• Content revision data
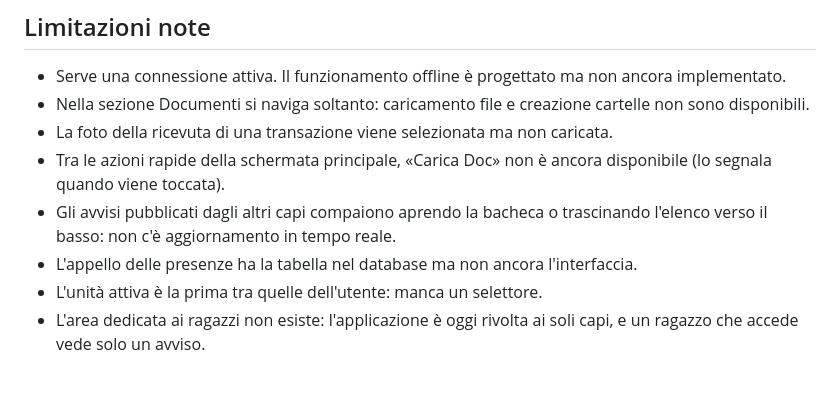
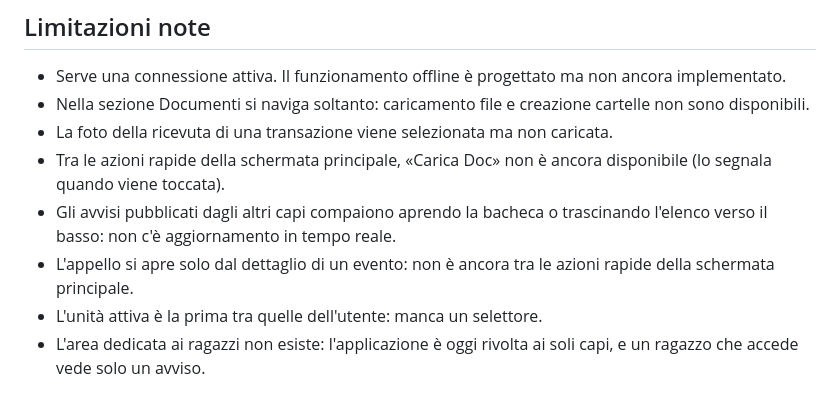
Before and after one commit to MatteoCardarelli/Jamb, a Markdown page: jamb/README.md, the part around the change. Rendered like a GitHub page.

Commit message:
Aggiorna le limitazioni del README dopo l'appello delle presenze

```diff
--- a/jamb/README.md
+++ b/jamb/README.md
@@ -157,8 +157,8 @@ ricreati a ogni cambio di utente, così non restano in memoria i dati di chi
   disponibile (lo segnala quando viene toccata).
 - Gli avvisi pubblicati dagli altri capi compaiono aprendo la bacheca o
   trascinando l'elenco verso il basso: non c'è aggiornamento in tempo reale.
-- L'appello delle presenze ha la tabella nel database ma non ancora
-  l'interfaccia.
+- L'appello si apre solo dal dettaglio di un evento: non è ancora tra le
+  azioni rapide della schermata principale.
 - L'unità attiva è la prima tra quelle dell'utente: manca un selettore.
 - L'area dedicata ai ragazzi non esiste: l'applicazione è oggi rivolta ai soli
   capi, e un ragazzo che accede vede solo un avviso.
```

• Work instructions
Select every line above that contains the word "README", and copy it.

• Answer space
Before and after one commit to MatteoCardarelli/Jamb, a Markdown page: jamb/README.md, the part around the change. Rendered like a GitHub page.
Aggiorna le limitazioni del README dopo l'appello delle presenze
--- a/jamb/README.md
+++ b/jamb/README.md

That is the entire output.